Description of the task: Check each line of the listing below for the string "label", then copy every line that has it.
─── Task inputs
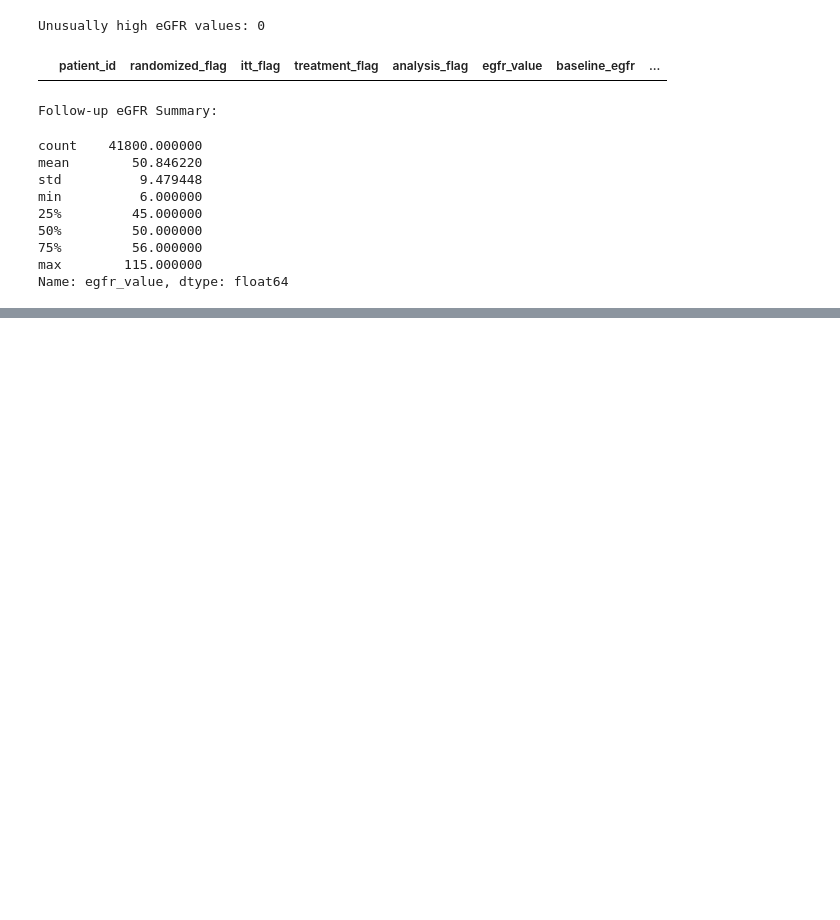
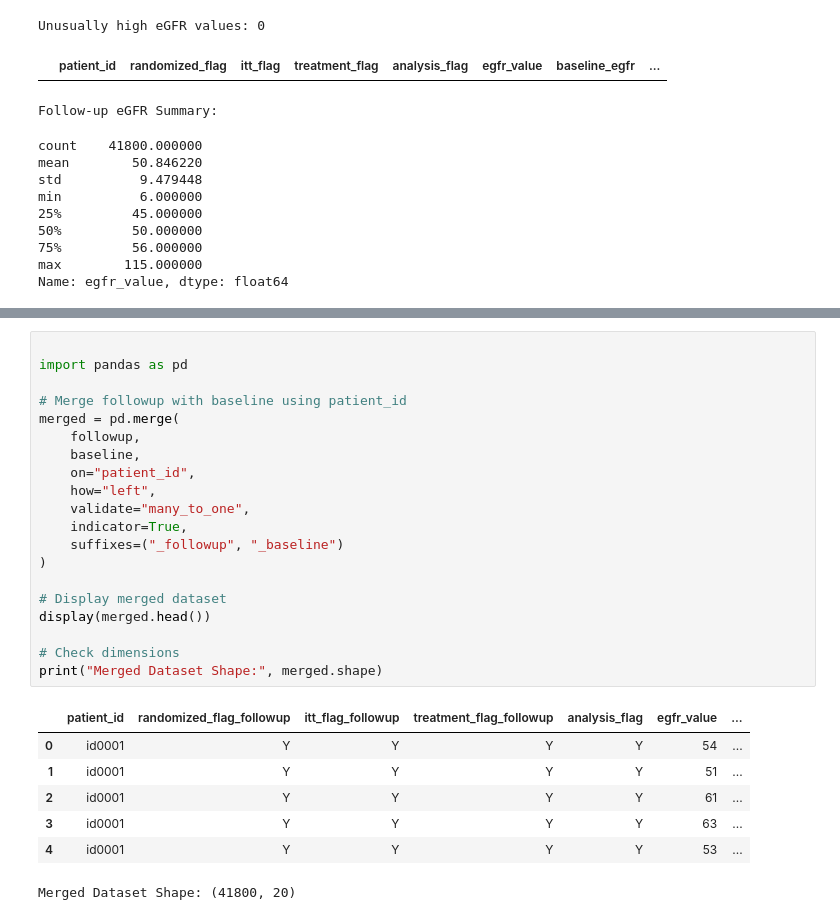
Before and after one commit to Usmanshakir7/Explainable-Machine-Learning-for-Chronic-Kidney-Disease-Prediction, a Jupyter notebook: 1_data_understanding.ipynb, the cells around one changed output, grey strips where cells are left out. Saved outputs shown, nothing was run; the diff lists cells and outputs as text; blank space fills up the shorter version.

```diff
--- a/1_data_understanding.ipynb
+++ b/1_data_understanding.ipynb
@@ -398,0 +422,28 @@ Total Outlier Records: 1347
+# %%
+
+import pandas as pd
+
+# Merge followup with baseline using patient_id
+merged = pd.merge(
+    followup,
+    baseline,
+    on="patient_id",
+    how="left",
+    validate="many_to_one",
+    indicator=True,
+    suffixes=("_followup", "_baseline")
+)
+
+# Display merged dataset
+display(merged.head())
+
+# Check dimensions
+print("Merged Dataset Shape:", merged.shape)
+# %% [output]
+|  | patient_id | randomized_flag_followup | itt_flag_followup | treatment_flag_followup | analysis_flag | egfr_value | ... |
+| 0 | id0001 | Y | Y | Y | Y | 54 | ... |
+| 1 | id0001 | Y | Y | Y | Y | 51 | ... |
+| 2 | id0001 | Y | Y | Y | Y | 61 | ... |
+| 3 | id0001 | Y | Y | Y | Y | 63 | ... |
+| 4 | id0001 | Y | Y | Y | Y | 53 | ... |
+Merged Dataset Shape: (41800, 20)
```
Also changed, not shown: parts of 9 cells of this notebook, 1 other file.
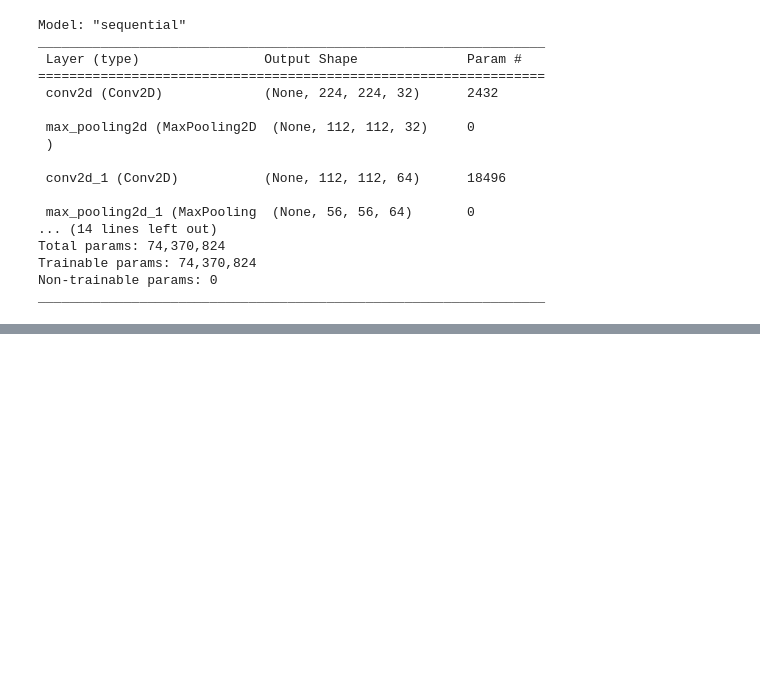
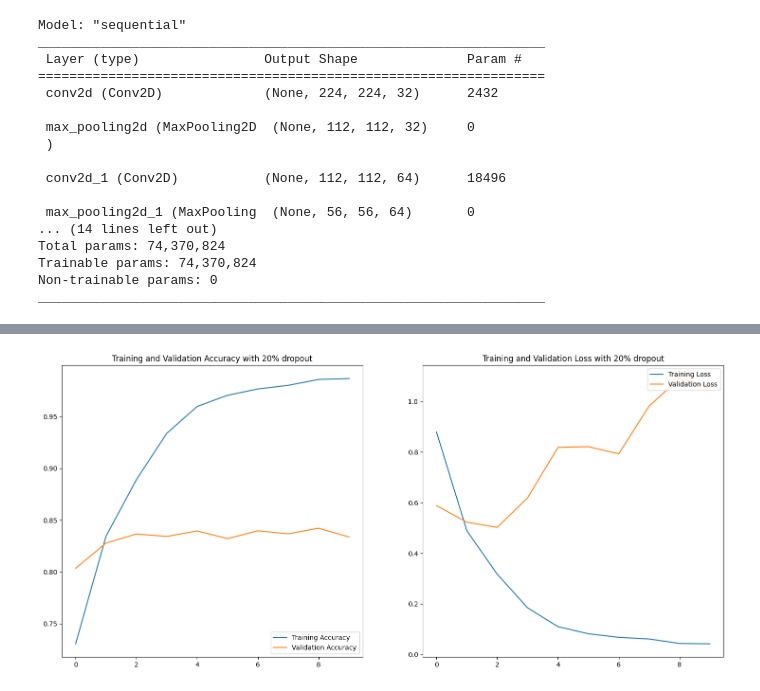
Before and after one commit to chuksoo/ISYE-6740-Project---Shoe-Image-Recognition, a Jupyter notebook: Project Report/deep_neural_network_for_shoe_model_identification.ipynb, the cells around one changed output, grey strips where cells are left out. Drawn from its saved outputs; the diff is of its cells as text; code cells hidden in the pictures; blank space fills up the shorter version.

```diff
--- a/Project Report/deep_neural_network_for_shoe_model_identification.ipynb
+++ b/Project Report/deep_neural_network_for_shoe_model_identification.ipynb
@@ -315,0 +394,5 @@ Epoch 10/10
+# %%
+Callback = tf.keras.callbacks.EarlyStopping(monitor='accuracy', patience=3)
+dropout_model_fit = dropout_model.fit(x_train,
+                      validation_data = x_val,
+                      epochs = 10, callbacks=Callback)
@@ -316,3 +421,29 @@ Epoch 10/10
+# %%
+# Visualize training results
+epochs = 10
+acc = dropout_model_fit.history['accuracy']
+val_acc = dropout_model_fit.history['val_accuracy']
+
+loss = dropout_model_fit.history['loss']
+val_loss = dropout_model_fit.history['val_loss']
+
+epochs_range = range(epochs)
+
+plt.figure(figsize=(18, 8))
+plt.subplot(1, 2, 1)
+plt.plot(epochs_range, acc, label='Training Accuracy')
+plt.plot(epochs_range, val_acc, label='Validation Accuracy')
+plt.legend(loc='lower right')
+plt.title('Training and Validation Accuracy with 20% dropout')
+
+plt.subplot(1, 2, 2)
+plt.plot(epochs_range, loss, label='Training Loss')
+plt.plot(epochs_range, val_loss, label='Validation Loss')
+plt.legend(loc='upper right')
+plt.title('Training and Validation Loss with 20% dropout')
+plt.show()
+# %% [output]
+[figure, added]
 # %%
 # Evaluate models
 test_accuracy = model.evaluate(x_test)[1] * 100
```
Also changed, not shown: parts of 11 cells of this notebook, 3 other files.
──────
Response below:
+plt.plot(epochs_range, acc, label='Training Accuracy')
+plt.plot(epochs_range, val_acc, label='Validation Accuracy')
+plt.plot(epochs_range, loss, label='Training Loss')
+plt.plot(epochs_range, val_loss, label='Validation Loss')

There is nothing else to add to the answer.